et seq. states, "This Act shall become effective on January 1, 1995, and shall apply to all cases docketed on or after that date." 1994 Ga. Laws 1252, 13. Rule 39.3 of the Uniform Superior Court Rules, which were promulgated by this Court, states that "[t]he Criminal Docket shall contain a record of all criminal indictments in which true bills are rendered. . . ." This Court concludes that King's case was "docketed" in the superior court when his true bill of indictment was recorded by that court. Because this docketing occurred before January 1, 1995, and because the State refused to consent to the application of OCGA 17-16-1
et seq. as it could have under OCGA 17-16-2
(d), the trial court did not err in finding that OCGA 17-16-1
et seq. was inapplicable to King's case.
11. The trial court did not err by denying King's blanket motion for the disclosure of any psychiatric histories of the State's witnesses that might exist. King failed to show that the hypothetical records were "critical to his defense and that substantially similar evidence [was] otherwise unavailable to him" so as to penetrate the psychiatrist-patient privilege. Bobo v. State, 256 Ga. 357
, 360 (4) (349 SE2d 690
) (1986); OCGA 24-9-21
(5). There is also no evidence in the record that any exculpatory psychiatric evidence was withheld that was not privileged. See Brady v. Maryland, 373 U. S. 83 (83 SC 1194, 10 LE2d 215) (1963).
12. (a) King contends that the trial court erred by denying his motion for discovery of "informal notes of law enforcement officers," of search and seizure procedures, of evidence "arguably subject to suppression," and of "any and all documents which substantiate any public statements made by the prosecutor or police official regarding [King's] case and any and all press releases made by the District Attorney during his campaign for office in the past." The trial court properly directed the State to disclose any evidence subject to disclosure under Brady v. Maryland, id., and performed an in camera review of the district attorney's file in King's case. King has failed to show that he was legally entitled to discovery of any other materials or to show that the State failed to follow the trial court's directive.

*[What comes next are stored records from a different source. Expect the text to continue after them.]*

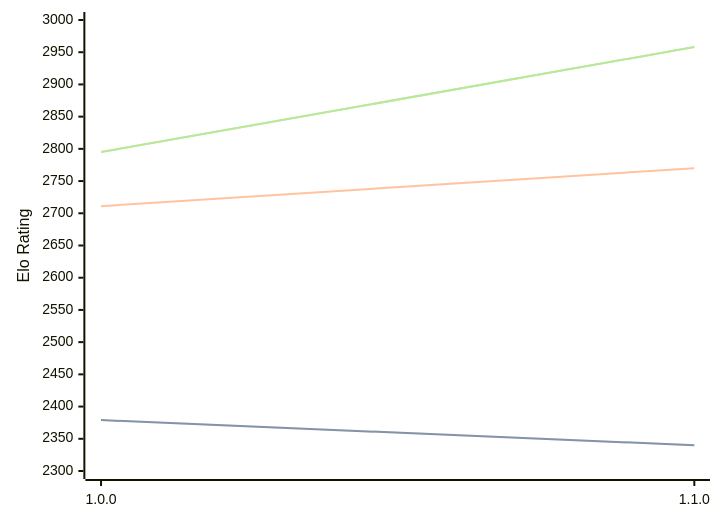
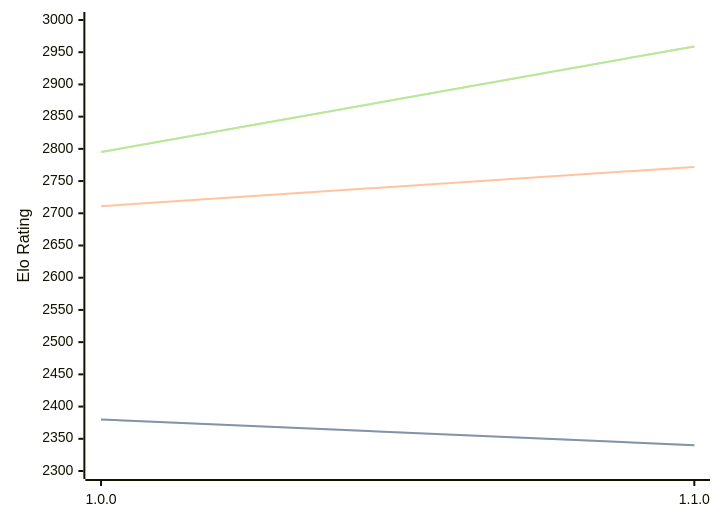
Before and after one commit to computer-chess-index/cci: the diagram in engines/ShallowGuess.md, drawn with Mermaid. The commit also changed other lines of this file, not shown here.

Commit message:
Update CCI Ratings (ELO VLTC) - 2026-05-15

````diff
--- a/engines/ShallowGuess.md
+++ b/engines/ShallowGuess.md
@@ -36,11 +36,11 @@
 ```mermaid
 %%{init: {"theme":"base","themeVariables":{"seriesColors:['#a3a3a3','#222221','#faa371']}}}%%
 xychart-beta
   x-axis ["1.0.0", "1.1.0"]
   y-axis "Elo Rating" 2300 --> 3000
-  line "STC (8.0+0.08s)" [2379, 2340]
-  line "STC (8.0+0.08s)" [2379, 2340]
-  line "LTC (60.0+0.60s)" [2711, 2770]
-  line "VLTC (2m24s+1.12s)" [2795, 2958]
-  line "VLTC (2m24s+1.12s)" [2795, 2958]
+  line "STC (8.0+0.08s)" [2380, 2340]
+  line "STC (8.0+0.08s)" [2380, 2340]
+  line "LTC (60.0+0.60s)" [2711, 2772]
+  line "VLTC (2m24s+1.12s)" [2795, 2959]
+  line "VLTC (2m24s+1.12s)" [2795, 2959]
 ```
````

(b) The trial court did not err by denying King's motion for discovery of certain materials believed to be in the public record but allowing him to renew his motion if he were to "encounter difficulty in obtaining" those materials. See Conklin v. State, 254 Ga. 558

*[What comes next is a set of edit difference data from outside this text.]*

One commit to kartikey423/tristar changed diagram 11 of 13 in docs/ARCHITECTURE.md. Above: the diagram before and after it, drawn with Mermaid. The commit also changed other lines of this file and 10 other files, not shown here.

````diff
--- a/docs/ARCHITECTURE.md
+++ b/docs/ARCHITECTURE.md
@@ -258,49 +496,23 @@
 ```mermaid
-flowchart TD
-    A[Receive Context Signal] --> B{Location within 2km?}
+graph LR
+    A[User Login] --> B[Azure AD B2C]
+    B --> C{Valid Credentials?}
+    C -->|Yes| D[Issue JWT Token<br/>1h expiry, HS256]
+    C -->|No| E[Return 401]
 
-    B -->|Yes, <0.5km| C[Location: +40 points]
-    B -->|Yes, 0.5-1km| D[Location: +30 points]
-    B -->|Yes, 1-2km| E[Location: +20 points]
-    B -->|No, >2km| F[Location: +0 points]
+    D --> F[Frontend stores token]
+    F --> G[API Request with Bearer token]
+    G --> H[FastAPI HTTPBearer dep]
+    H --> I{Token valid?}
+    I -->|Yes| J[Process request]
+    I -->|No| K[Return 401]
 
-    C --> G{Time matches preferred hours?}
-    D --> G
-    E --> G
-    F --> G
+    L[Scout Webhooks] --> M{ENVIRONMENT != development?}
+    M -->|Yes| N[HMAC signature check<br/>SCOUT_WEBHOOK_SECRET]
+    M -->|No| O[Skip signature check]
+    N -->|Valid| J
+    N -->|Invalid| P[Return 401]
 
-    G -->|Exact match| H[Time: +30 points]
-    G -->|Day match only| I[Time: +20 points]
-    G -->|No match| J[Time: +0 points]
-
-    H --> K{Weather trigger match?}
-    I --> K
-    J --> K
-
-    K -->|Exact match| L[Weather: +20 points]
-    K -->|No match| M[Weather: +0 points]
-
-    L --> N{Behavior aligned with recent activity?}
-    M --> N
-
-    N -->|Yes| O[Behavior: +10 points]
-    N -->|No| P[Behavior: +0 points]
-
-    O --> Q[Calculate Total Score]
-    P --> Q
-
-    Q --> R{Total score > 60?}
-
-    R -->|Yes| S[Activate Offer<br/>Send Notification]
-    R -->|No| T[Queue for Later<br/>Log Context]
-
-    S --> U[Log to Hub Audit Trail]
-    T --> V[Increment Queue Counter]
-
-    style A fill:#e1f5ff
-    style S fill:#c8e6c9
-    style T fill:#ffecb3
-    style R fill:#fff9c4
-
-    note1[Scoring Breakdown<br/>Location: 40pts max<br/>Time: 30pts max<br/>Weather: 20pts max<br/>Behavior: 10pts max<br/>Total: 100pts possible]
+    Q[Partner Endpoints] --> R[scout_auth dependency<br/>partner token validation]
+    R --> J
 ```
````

, 566 (3) (a) (331 SE2d 532
(c) The trial court did not err by denying King's motion to compel the State to disclose information it might have about prospective jurors. Wansley v. State, 256 Ga. 624
, 625-626 (2) (352 SE2d 368

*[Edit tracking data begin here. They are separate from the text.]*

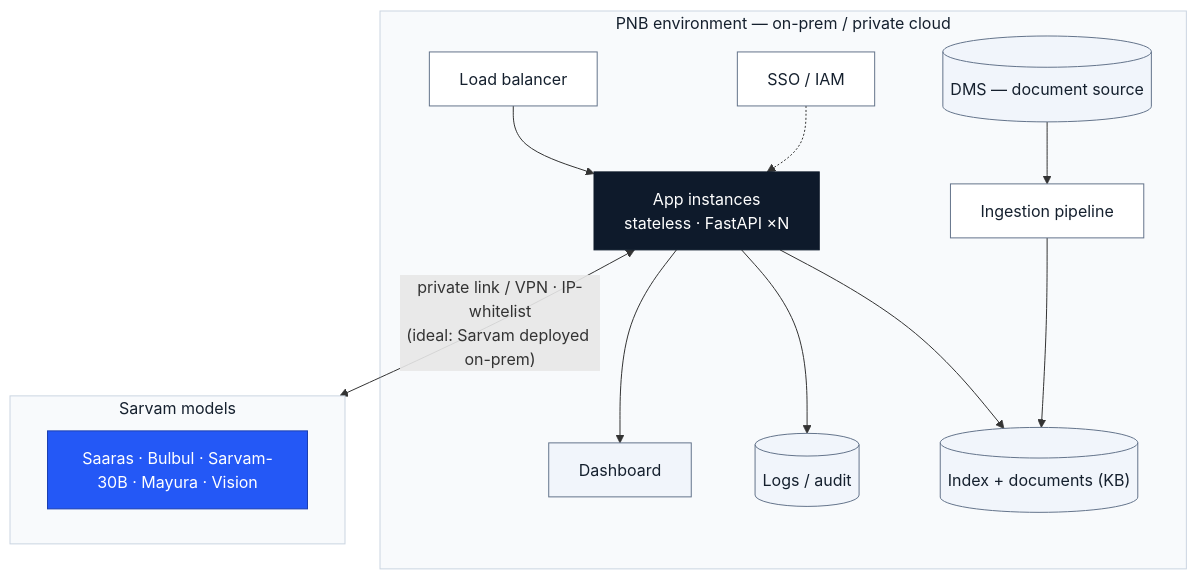
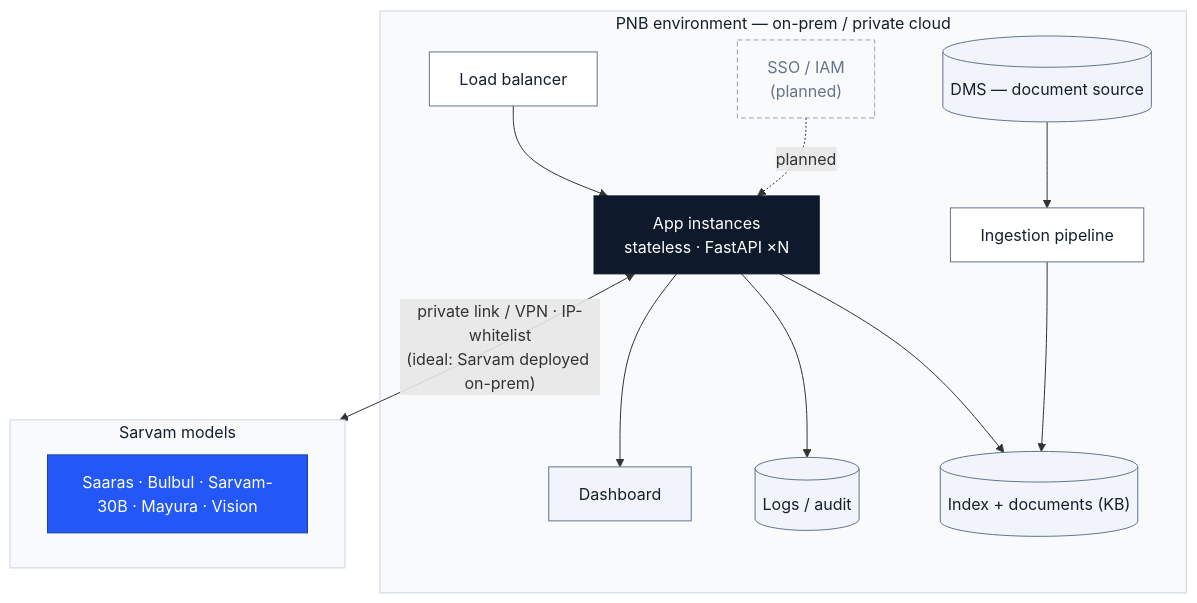
One commit to vihb09/pnb-sahayak changed the sixth of 6 diagrams in docs/architecture.md. Above: the diagram before and after it, drawn with Mermaid. The commit also changed other lines of this file and 2 other files, not shown here.

First line of the commit message:
Mark SSO/IAM as planned (not built) in the architecture doc & diagrams

````diff
--- a/docs/architecture.md
+++ b/docs/architecture.md
@@ -304,30 +305,31 @@
 ```mermaid
 flowchart TB
     subgraph BANK["PNB environment — on-prem / private cloud"]
         LB["Load balancer"]:::neutral
         APPN["App instances<br/>stateless · FastAPI ×N"]:::app
         IDXS[("Index + documents (KB)")]:::store
         LOGS[("Logs / audit")]:::store
         DASHS["Dashboard"]:::store
-        IAM["SSO / IAM"]:::neutral
+        IAM["SSO / IAM<br/>(planned)"]:::planned
         DMS[("DMS — document source")]:::store
         ING["Ingestion pipeline"]:::neutral
         LB --> APPN
         APPN --> IDXS
         APPN --> LOGS
         APPN --> DASHS
-        IAM -.-> APPN
+        IAM -.->|planned| APPN
         DMS --> ING --> IDXS
     end
     subgraph SARV["Sarvam models"]
         M1["Saaras · Bulbul · Sarvam-30B · Mayura · Vision"]:::sarvam
     end
     APPN <-->|"private link / VPN · IP-whitelist<br/>(ideal: Sarvam deployed on-prem)"| SARV
 
     classDef app fill:#0E1A2B,stroke:#0E1A2B,color:#ffffff;
     classDef sarvam fill:#2458F6,stroke:#1B3FB0,color:#ffffff;
     classDef neutral fill:#FFFFFF,stroke:#64748B,color:#15202E;
     classDef store fill:#F1F5FB,stroke:#64748B,color:#15202E;
+    classDef planned fill:#F8FAFC,stroke:#94A3B8,color:#64748B,stroke-dasharray:5 3;
     style BANK fill:#F8FAFC,stroke:#CBD5E1,color:#15202E
     style SARV fill:#F8FAFC,stroke:#CBD5E1,color:#15202E
 ```
````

) (1987) (holding such information is not subject to compelled discovery unless it is exculpatory and, thus, subject to Brady v. Maryland, 373 U. S. 83).
(d) King contends that the trial court erred by ordering him, after he had agreed to do so, to disclose to the State the materials relied upon by one of his experts in preparing a report that was, in turn, relied upon by another of his experts in rendering a professional opinion about his alleged mental retardation. This Court finds no error.
Although this Court has noted that the discovery provisions of OCGA 17-7-211
have been repealed, their repeal is effective only with respect to cases docketed on or after January 1, 1995. 1994 Ga. Laws 1252, 13 ("This Act shall become effective on January 1, 1995, and shall apply to all cases docketed on or after that date."); see State v. Lucious, 271 Ga. 361 (518 SE2d 677) (1999)
. Because King's case was docketed before that date, the discovery rules in place prior to the Act apply.
This Court held in Rower v. State, 264 Ga. 323 (443 SE2d 839) (1994)
, that the State is entitled to discovery of expert reports only to the extent that the State's discovery would be reciprocal to the discovery to which defendants are entitled under OCGA 17-7-211
. Rower, 264 Ga. at 324-325 (5). Because this Court has held that a defendant is entitled to discover expert reports and other forms of data relied upon by the State's experts in forming the opinions they will testify about, the State's reciprocal right of discovery would also include such materials. See Eason v. State, 260 Ga. 445 (396 SE2d 492) (1990)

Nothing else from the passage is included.